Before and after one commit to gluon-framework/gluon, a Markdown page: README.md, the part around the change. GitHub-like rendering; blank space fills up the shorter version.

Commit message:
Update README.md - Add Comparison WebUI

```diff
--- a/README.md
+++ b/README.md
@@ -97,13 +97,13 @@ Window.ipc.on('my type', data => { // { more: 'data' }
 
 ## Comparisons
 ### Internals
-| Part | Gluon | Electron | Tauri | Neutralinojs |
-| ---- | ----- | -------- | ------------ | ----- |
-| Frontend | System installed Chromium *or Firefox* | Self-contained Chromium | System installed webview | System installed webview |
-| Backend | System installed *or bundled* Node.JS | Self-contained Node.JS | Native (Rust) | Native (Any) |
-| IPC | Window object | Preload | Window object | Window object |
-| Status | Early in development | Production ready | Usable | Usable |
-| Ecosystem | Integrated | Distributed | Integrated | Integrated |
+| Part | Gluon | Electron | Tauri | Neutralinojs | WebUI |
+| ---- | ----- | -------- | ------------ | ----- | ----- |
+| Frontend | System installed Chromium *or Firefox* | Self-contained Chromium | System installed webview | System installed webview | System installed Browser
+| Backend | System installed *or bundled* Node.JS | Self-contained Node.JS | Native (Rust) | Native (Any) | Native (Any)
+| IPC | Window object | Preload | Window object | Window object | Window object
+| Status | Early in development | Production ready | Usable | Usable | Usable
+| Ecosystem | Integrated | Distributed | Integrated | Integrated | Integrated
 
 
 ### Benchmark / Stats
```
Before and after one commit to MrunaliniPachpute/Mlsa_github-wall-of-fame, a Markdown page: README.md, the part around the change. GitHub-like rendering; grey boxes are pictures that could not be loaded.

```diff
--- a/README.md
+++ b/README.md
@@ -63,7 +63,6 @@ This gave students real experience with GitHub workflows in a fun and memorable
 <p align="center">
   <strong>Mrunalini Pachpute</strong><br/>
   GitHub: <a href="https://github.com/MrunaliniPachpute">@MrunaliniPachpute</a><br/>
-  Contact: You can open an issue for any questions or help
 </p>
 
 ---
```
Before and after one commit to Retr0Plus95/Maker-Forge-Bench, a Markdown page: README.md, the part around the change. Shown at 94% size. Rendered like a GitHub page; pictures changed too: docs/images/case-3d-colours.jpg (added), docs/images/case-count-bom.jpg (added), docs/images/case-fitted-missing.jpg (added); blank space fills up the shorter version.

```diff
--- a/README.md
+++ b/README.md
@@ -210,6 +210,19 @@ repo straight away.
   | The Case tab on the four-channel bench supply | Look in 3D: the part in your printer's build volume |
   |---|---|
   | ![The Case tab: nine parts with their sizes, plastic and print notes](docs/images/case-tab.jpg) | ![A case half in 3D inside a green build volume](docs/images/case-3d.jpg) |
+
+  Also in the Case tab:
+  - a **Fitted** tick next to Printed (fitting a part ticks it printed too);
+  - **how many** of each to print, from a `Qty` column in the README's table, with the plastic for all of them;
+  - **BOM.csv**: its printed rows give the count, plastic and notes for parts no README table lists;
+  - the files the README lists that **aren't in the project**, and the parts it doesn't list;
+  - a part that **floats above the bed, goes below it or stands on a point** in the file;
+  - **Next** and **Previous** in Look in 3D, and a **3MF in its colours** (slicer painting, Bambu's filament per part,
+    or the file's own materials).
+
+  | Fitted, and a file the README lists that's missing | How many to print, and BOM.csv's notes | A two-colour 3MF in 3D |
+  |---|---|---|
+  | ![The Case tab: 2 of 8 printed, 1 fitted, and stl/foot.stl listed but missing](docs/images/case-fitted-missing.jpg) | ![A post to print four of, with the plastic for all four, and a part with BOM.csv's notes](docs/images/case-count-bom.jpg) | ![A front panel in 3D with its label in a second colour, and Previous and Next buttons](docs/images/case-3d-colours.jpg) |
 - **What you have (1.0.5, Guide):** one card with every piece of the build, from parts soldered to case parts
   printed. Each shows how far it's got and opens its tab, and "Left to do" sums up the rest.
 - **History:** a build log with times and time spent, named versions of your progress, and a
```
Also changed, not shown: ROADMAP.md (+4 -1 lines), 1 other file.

******************************

Without leaving anything out, retype the material exactly.

Before and after one commit to gluon-framework/gluon, a Markdown page: README.md, the part around the change. GitHub-like rendering; blank space fills up the shorter version.

Commit message:
Update README.md - Add Comparison WebUI

```diff
--- a/README.md
+++ b/README.md
@@ -97,13 +97,13 @@ Window.ipc.on('my type', data => { // { more: 'data' }
 
 ## Comparisons
 ### Internals
-| Part | Gluon | Electron | Tauri | Neutralinojs |
-| ---- | ----- | -------- | ------------ | ----- |
-| Frontend | System installed Chromium *or Firefox* | Self-contained Chromium | System installed webview | System installed webview |
-| Backend | System installed *or bundled* Node.JS | Self-contained Node.JS | Native (Rust) | Native (Any) |
-| IPC | Window object | Preload | Window object | Window object |
-| Status | Early in development | Production ready | Usable | Usable |
-| Ecosystem | Integrated | Distributed | Integrated | Integrated |
+| Part | Gluon | Electron | Tauri | Neutralinojs | WebUI |
+| ---- | ----- | -------- | ------------ | ----- | ----- |
+| Frontend | System installed Chromium *or Firefox* | Self-contained Chromium | System installed webview | System installed webview | System installed Browser
+| Backend | System installed *or bundled* Node.JS | Self-contained Node.JS | Native (Rust) | Native (Any) | Native (Any)
+| IPC | Window object | Preload | Window object | Window object | Window object
+| Status | Early in development | Production ready | Usable | Usable | Usable
+| Ecosystem | Integrated | Distributed | Integrated | Integrated | Integrated
 
 
 ### Benchmark / Stats
```
Before and after one commit to MrunaliniPachpute/Mlsa_github-wall-of-fame, a Markdown page: README.md, the part around the change. GitHub-like rendering; grey boxes are pictures that could not be loaded.

```diff
--- a/README.md
+++ b/README.md
@@ -63,7 +63,6 @@ This gave students real experience with GitHub workflows in a fun and memorable
 <p align="center">
   <strong>Mrunalini Pachpute</strong><br/>
   GitHub: <a href="https://github.com/MrunaliniPachpute">@MrunaliniPachpute</a><br/>
-  Contact: You can open an issue for any questions or help
 </p>
 
 ---
```
Before and after one commit to Retr0Plus95/Maker-Forge-Bench, a Markdown page: README.md, the part around the change. Shown at 94% size. Rendered like a GitHub page; pictures changed too: docs/images/case-3d-colours.jpg (added), docs/images/case-count-bom.jpg (added), docs/images/case-fitted-missing.jpg (added); blank space fills up the shorter version.

```diff
--- a/README.md
+++ b/README.md
@@ -210,6 +210,19 @@ repo straight away.
   | The Case tab on the four-channel bench supply | Look in 3D: the part in your printer's build volume |
   |---|---|
   | ![The Case tab: nine parts with their sizes, plastic and print notes](docs/images/case-tab.jpg) | ![A case half in 3D inside a green build volume](docs/images/case-3d.jpg) |
+
+  Also in the Case tab:
+  - a **Fitted** tick next to Printed (fitting a part ticks it printed too);
+  - **how many** of each to print, from a `Qty` column in the README's table, with the plastic for all of them;
+  - **BOM.csv**: its printed rows give the count, plastic and notes for parts no README table lists;
+  - the files the README lists that **aren't in the project**, and the parts it doesn't list;
+  - a part that **floats above the bed, goes below it or stands on a point** in the file;
+  - **Next** and **Previous** in Look in 3D, and a **3MF in its colours** (slicer painting, Bambu's filament per part,
+    or the file's own materials).
+
+  | Fitted, and a file the README lists that's missing | How many to print, and BOM.csv's notes | A two-colour 3MF in 3D |
+  |---|---|---|
+  | ![The Case tab: 2 of 8 printed, 1 fitted, and stl/foot.stl listed but missing](docs/images/case-fitted-missing.jpg) | ![A post to print four of, with the plastic for all four, and a part with BOM.csv's notes](docs/images/case-count-bom.jpg) | ![A front panel in 3D with its label in a second colour, and Previous and Next buttons](docs/images/case-3d-colours.jpg) |
 - **What you have (1.0.5, Guide):** one card with every piece of the build, from parts soldered to case parts
   printed. Each shows how far it's got and opens its tab, and "Left to do" sums up the rest.
 - **History:** a build log with times and time spent, named versions of your progress, and a
```
Also changed, not shown: ROADMAP.md (+4 -1 lines), 1 other file.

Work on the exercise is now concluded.